Exercise goal: When you respond, write out each entry exactly as it stands.

(Data shown)

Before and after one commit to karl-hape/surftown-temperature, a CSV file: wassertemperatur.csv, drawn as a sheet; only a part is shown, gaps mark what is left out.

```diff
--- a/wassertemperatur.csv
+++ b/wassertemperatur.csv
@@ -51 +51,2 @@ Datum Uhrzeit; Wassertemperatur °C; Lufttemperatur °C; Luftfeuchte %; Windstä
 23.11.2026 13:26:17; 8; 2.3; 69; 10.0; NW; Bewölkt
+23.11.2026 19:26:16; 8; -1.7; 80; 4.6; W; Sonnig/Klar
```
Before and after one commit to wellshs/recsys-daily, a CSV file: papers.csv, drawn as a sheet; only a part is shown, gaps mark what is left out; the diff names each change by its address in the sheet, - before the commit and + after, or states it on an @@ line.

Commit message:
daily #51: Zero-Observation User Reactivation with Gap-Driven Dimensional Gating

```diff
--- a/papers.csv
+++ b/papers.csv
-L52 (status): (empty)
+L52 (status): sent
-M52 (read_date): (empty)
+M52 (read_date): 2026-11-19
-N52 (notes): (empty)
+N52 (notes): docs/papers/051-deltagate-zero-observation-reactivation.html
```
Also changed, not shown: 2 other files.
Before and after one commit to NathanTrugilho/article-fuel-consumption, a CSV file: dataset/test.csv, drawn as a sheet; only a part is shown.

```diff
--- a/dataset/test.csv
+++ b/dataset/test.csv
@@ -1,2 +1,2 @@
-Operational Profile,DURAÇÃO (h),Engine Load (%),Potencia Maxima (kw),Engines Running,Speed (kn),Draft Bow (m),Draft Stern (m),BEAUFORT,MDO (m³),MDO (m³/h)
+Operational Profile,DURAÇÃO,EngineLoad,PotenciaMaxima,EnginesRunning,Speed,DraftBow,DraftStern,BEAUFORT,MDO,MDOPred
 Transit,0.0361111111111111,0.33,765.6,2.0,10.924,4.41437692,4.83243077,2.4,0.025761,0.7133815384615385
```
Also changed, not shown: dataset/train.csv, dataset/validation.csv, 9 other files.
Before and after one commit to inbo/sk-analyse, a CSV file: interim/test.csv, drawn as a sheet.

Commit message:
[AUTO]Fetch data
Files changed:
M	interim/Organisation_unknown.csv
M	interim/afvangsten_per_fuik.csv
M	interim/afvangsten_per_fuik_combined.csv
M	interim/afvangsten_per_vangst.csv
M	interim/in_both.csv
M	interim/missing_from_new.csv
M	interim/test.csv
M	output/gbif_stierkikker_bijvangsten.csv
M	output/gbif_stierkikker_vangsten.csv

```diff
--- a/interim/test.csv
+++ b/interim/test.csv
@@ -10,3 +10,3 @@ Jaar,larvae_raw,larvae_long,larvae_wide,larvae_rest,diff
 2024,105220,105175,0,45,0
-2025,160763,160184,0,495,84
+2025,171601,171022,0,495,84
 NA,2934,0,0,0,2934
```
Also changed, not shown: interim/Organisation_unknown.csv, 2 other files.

(End Data shown)

Result for this exercise:
Before and after one commit to karl-hape/surftown-temperature, a CSV file: wassertemperatur.csv, drawn as a sheet; only a part is shown, gaps mark what is left out.

```diff
--- a/wassertemperatur.csv
+++ b/wassertemperatur.csv
@@ -51 +51,2 @@ Datum Uhrzeit; Wassertemperatur °C; Lufttemperatur °C; Luftfeuchte %; Windstä
 23.11.2026 13:26:17; 8; 2.3; 69; 10.0; NW; Bewölkt
+23.11.2026 19:26:16; 8; -1.7; 80; 4.6; W; Sonnig/Klar
```
Before and after one commit to wellshs/recsys-daily, a CSV file: papers.csv, drawn as a sheet; only a part is shown, gaps mark what is left out; the diff names each change by its address in the sheet, - before the commit and + after, or states it on an @@ line.

Commit message:
daily #51: Zero-Observation User Reactivation with Gap-Driven Dimensional Gating

```diff
--- a/papers.csv
+++ b/papers.csv
-L52 (status): (empty)
+L52 (status): sent
-M52 (read_date): (empty)
+M52 (read_date): 2026-11-19
-N52 (notes): (empty)
+N52 (notes): docs/papers/051-deltagate-zero-observation-reactivation.html
```
Also changed, not shown: 2 other files.
Before and after one commit to NathanTrugilho/article-fuel-consumption, a CSV file: dataset/test.csv, drawn as a sheet; only a part is shown.

```diff
--- a/dataset/test.csv
+++ b/dataset/test.csv
@@ -1,2 +1,2 @@
-Operational Profile,DURAÇÃO (h),Engine Load (%),Potencia Maxima (kw),Engines Running,Speed (kn),Draft Bow (m),Draft Stern (m),BEAUFORT,MDO (m³),MDO (m³/h)
+Operational Profile,DURAÇÃO,EngineLoad,PotenciaMaxima,EnginesRunning,Speed,DraftBow,DraftStern,BEAUFORT,MDO,MDOPred
 Transit,0.0361111111111111,0.33,765.6,2.0,10.924,4.41437692,4.83243077,2.4,0.025761,0.7133815384615385
```
Also changed, not shown: dataset/train.csv, dataset/validation.csv, 9 other files.
Before and after one commit to inbo/sk-analyse, a CSV file: interim/test.csv, drawn as a sheet.

Commit message:
[AUTO]Fetch data
Files changed:
M	interim/Organisation_unknown.csv
M	interim/afvangsten_per_fuik.csv
M	interim/afvangsten_per_fuik_combined.csv
M	interim/afvangsten_per_vangst.csv
M	interim/in_both.csv
M	interim/missing_from_new.csv
M	interim/test.csv
M	output/gbif_stierkikker_bijvangsten.csv
M	output/gbif_stierkikker_vangsten.csv

```diff
--- a/interim/test.csv
+++ b/interim/test.csv
@@ -10,3 +10,3 @@ Jaar,larvae_raw,larvae_long,larvae_wide,larvae_rest,diff
 2024,105220,105175,0,45,0
-2025,160763,160184,0,495,84
+2025,171601,171022,0,495,84
 NA,2934,0,0,0,2934
```
Also changed, not shown: interim/Organisation_unknown.csv, 2 other files.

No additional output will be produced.